When I joined Students for Sensible Drug Policy four years ago, I knew nothing about drug policy. The names Michelle Alexander and Carl Hart meant nothing to me; the Controlled Substances Act and the Rave Act were merely headlines in the haze of Congressional action. There was no coverage for people in difficult legal situations due to use of drugs other than alcohol at College of Charleston, nor did its officers know or have any interest in naloxone or the potential benefits it offers. The South Carolina Harm Reduction Coalition, now a fully staffed and operating organization, was nothing but the seed of an idea in my and Michael-Devereux Bertin ‘16’s heads. My time with SSDP at CofC was an active four years, but some were more active than others. Alongside those successes, there were many failures as well: failures of head, failures of heart, failures of spirit. I would like to discuss some of those with you in hopes you can learn from my time with SSDP. After an active two years changing minds and changing policies, CofC SSDP hit a slump that would last the next two. I feel shame for this alongside pride for the good work done, and in the hope of preventing a similar slump, I want to offer current and future students some advice:

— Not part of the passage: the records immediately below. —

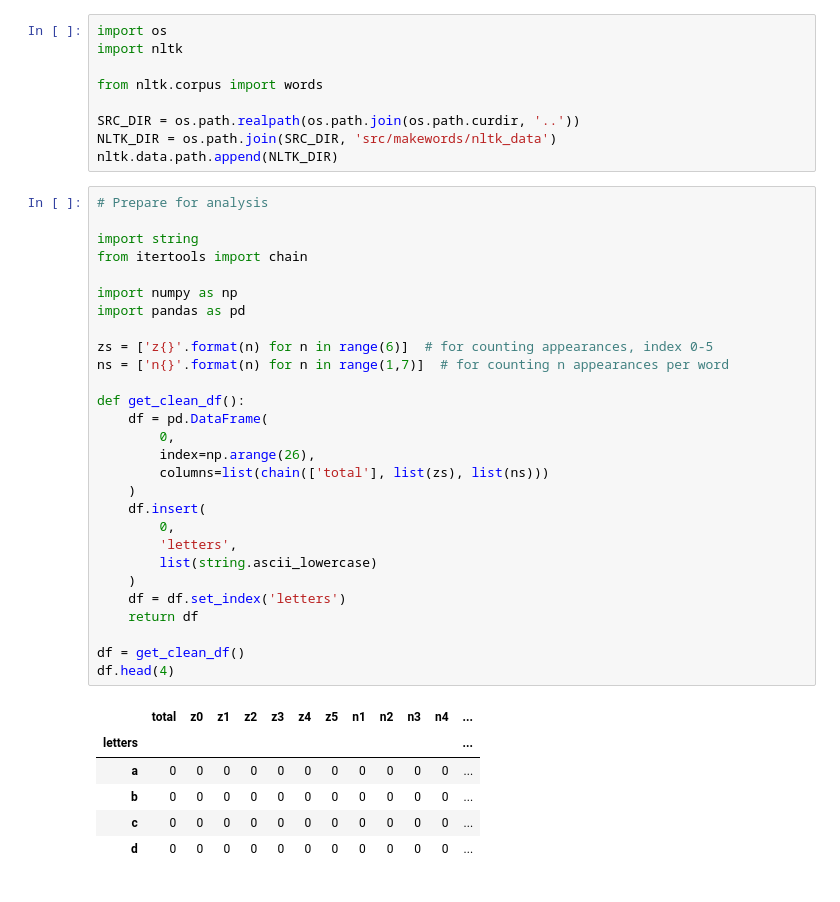
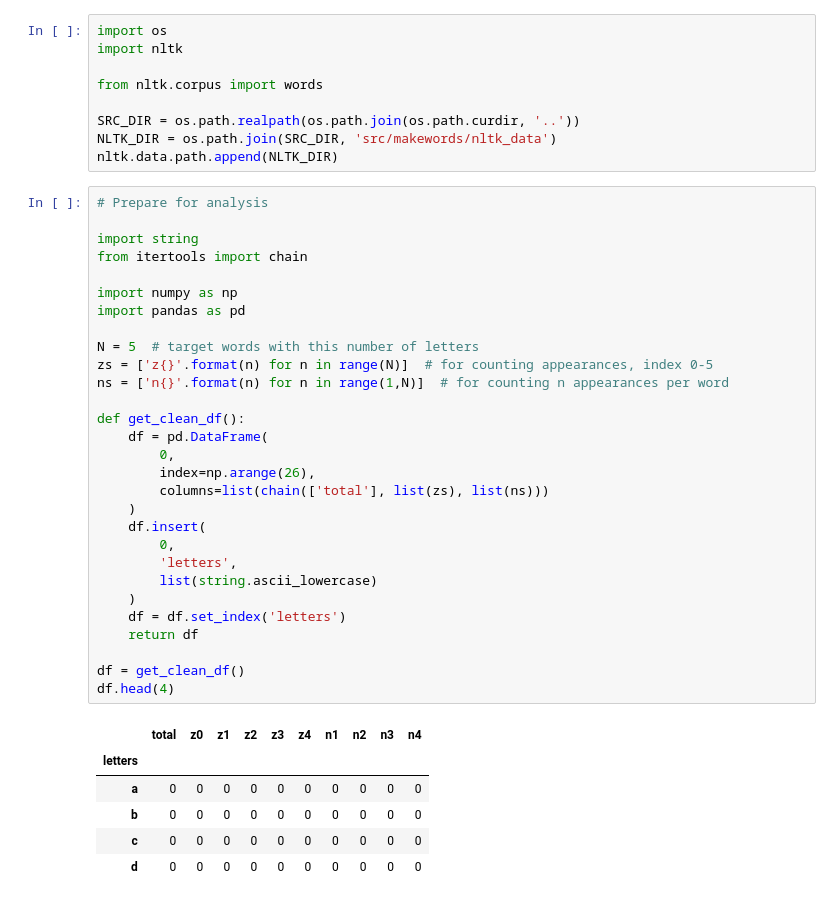
Before and after one commit to mwalpole/makewords, a Jupyter notebook: notebooks/notebook-wordle.ipynb, the cells around one changed output. Saved outputs shown, nothing was run; the diff lists cells and outputs as text.

```diff
--- a/notebooks/notebook-wordle.ipynb
+++ b/notebooks/notebook-wordle.ipynb
@@ -28,38 +29,39 @@ nltk.data.path.append(NLTK_DIR)
 # %%
 # Prepare for analysis
 
 import string
 from itertools import chain
 
 import numpy as np
 import pandas as pd
 
-zs = ['z{}'.format(n) for n in range(6)]  # for counting appearances, index 0-5
-ns = ['n{}'.format(n) for n in range(1,7)]  # for counting n appearances per word
+N = 5  # target words with this number of letters
+zs = ['z{}'.format(n) for n in range(N)]  # for counting appearances, index 0-5
+ns = ['n{}'.format(n) for n in range(1,N)]  # for counting n appearances per word
 
 def get_clean_df():
     df = pd.DataFrame(
         0,
         index=np.arange(26),
         columns=list(chain(['total'], list(zs), list(ns)))
     )
     df.insert(
         0,
         'letters',
         list(string.ascii_lowercase)
     )
     df = df.set_index('letters')
     return df
 
 df = get_clean_df()
 df.head(4)
 # %% [output]
-|  | total | z0 | z1 | z2 | z3 | z4 | z5 | n1 | n2 | n3 | n4 | ... |
-| letters |  |  |  |  |  |  |  |  |  |  |  | ... |
-| a | 0 | 0 | 0 | 0 | 0 | 0 | 0 | 0 | 0 | 0 | 0 | ... |
-| b | 0 | 0 | 0 | 0 | 0 | 0 | 0 | 0 | 0 | 0 | 0 | ... |
-| c | 0 | 0 | 0 | 0 | 0 | 0 | 0 | 0 | 0 | 0 | 0 | ... |
-| d | 0 | 0 | 0 | 0 | 0 | 0 | 0 | 0 | 0 | 0 | 0 | ... |
+|  | total | z0 | z1 | z2 | z3 | z4 | n1 | n2 | n3 | n4 |
+| letters |  |  |  |  |  |  |  |  |  |  |
+| a | 0 | 0 | 0 | 0 | 0 | 0 | 0 | 0 | 0 | 0 |
+| b | 0 | 0 | 0 | 0 | 0 | 0 | 0 | 0 | 0 | 0 |
+| c | 0 | 0 | 0 | 0 | 0 | 0 | 0 | 0 | 0 | 0 |
+| d | 0 | 0 | 0 | 0 | 0 | 0 | 0 | 0 | 0 | 0 |
 # %%
 # Begin analysis
 import collections
```
Also changed, not shown: parts of 6 cells of this notebook, 3 other files.
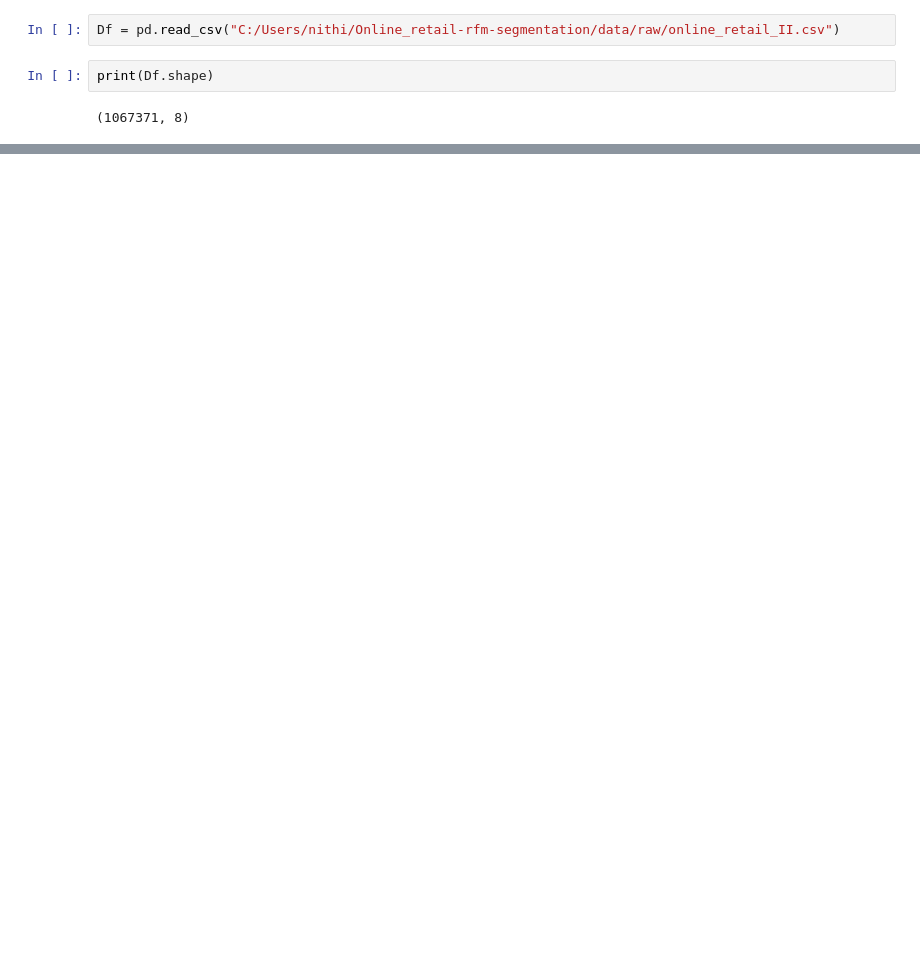
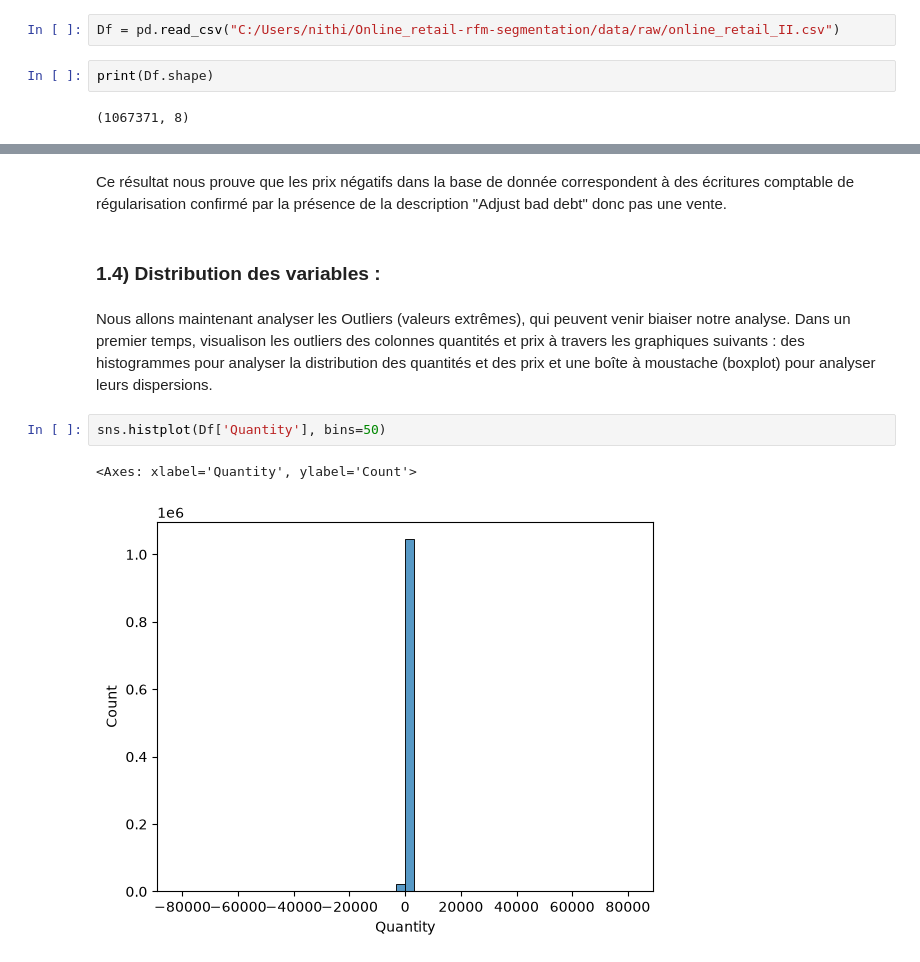
Before and after one commit to Nithilan16/Online_retail-rfm-segmentation, a Jupyter notebook: notebooks/online_retail.ipynb, the cells around one changed output, grey strips where cells are left out. Saved outputs shown, nothing was run; the diff lists cells and outputs as text; blank space fills up the shorter version.

Commit message:
Exploration initiale de la base

```diff
--- a/notebooks/online_retail.ipynb
+++ b/notebooks/online_retail.ipynb
@@ -22,0 +129,11 @@ Df.head()
+# %% [markdown]
+Ce résultat nous prouve que les prix négatifs dans la base de donnée correspondent à des écritures comptable de régularisation confirmé par la présence de la description "Adjust bad debt" donc pas une vente.
+# %% [markdown]
+### 1.4) Distribution des variables :
+# %% [markdown]
+Nous allons maintenant analyser les Outliers (valeurs extrêmes), qui peuvent venir biaiser notre analyse. Dans un premier temps, visualison les outliers des colonnes quantités et prix à travers les graphiques suivants : des histogrammes pour analyser la distribution des quantités et des prix et une boîte à moustache (boxplot) pour analyser leurs dispersions.
+# %%
+sns.histplot(Df['Quantity'], bins=50)
+# %% [output]
+<Axes: xlabel='Quantity', ylabel='Count'>
+[figure, added]
```
Also changed, not shown: parts of 43 cells of this notebook.
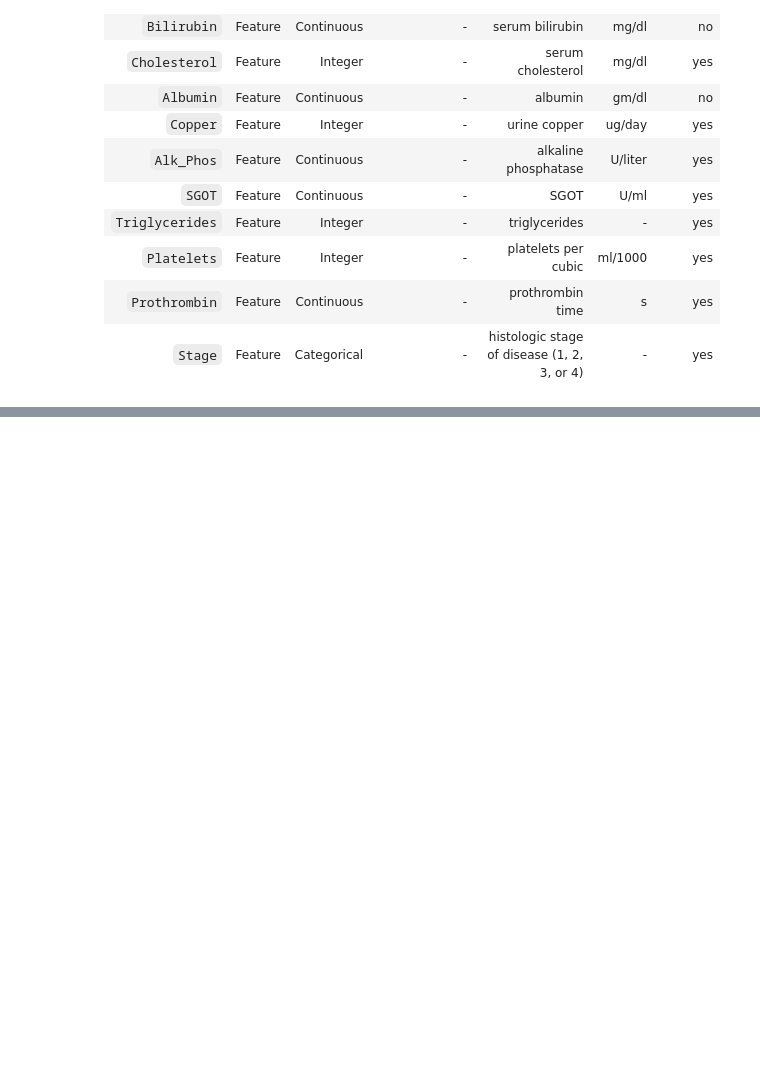
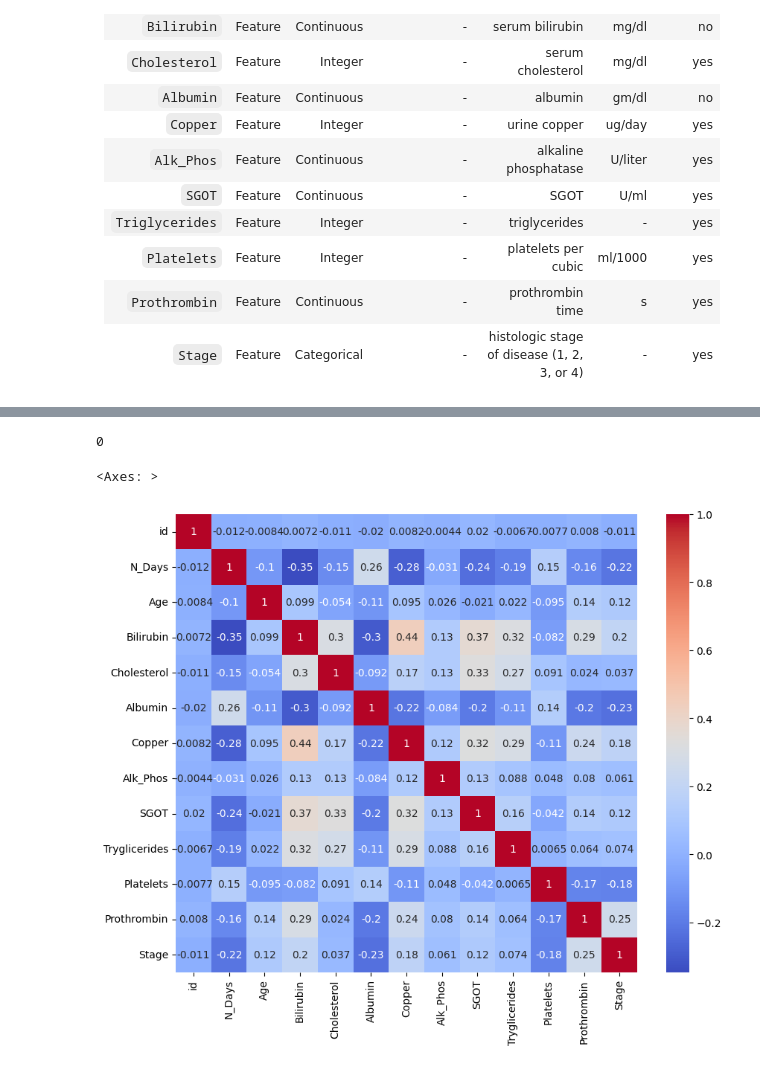
Before and after one commit to MSWinds/MultiClassCirrhosisPrognosis, a Jupyter notebook: data_exp.ipynb, the cells around one changed output, grey strips where cells are left out. Saved outputs shown, nothing was run; the diff lists cells and outputs as text; code cells hidden in the pictures; blank space fills up the shorter version.

Commit message:
cleaned train/test data

```diff
--- a/data_exp.ipynb
+++ b/data_exp.ipynb
@@ -66,0 +99,13 @@ pandas.value_counts is deprecated and will be removed in a future version. Use p
+# %%
+# check duplicate
+train.duplicated().sum()
+# %% [output]
+0
+# %%
+# print heatmap for all the numerical columns
+plt.figure(figsize=(10, 8))
+num_cols = train.select_dtypes(include=np.number).columns
+sns.heatmap(train[num_cols].corr(), annot=True, cmap='coolwarm')
+# %% [output]
+<Axes: >
+[figure, added]
```
Also changed, not shown: parts of 10 cells of this notebook, 2 other files.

- Know who you are. The drug war affects everyone; however, it disproportionately affects people of color and other sexual, socioeconomic, and differently-abled minorities. Be aware of how your demographic information plays into larger social notion of privilege, ability, and perspective. Research and advocate accordingly.
- Know yourself. Take stock of your abilities and preferences. Don’t put the burden of running the entire organization on yourself. Know what you are good at, and recruit others who have different sets of skills than yourself.
- Use SSDP staff. Their job is to help you! Know who your Movement Building Fellow is, speak with them regularly, and don’t be afraid to let them know you need help.
- Do your homework. Keep current on what is going on in drug policy generally. There are any number of resources available in an equal number of formats: newsletters, publications, podcasts, Facebook groups, Twitter feeds. Knowledge is power.
- Recruit. You can’t do everything yourself. Make a concerted effort to always have new members coming to your meetings. Have things ready for them to do — it is easy to find yourself scurrying to find work for new members to do only to have nothing and see them walk out the door.
- Have regular, substantive meetings. Keep people involved and share as much knowledge as you can. Both you and they will be better for it.
- F*ck the drug war. Keep your eye on the prize. The drug war has no idea what is coming for it. It’s a big hairy beast, but the movement against it is stronger than ever.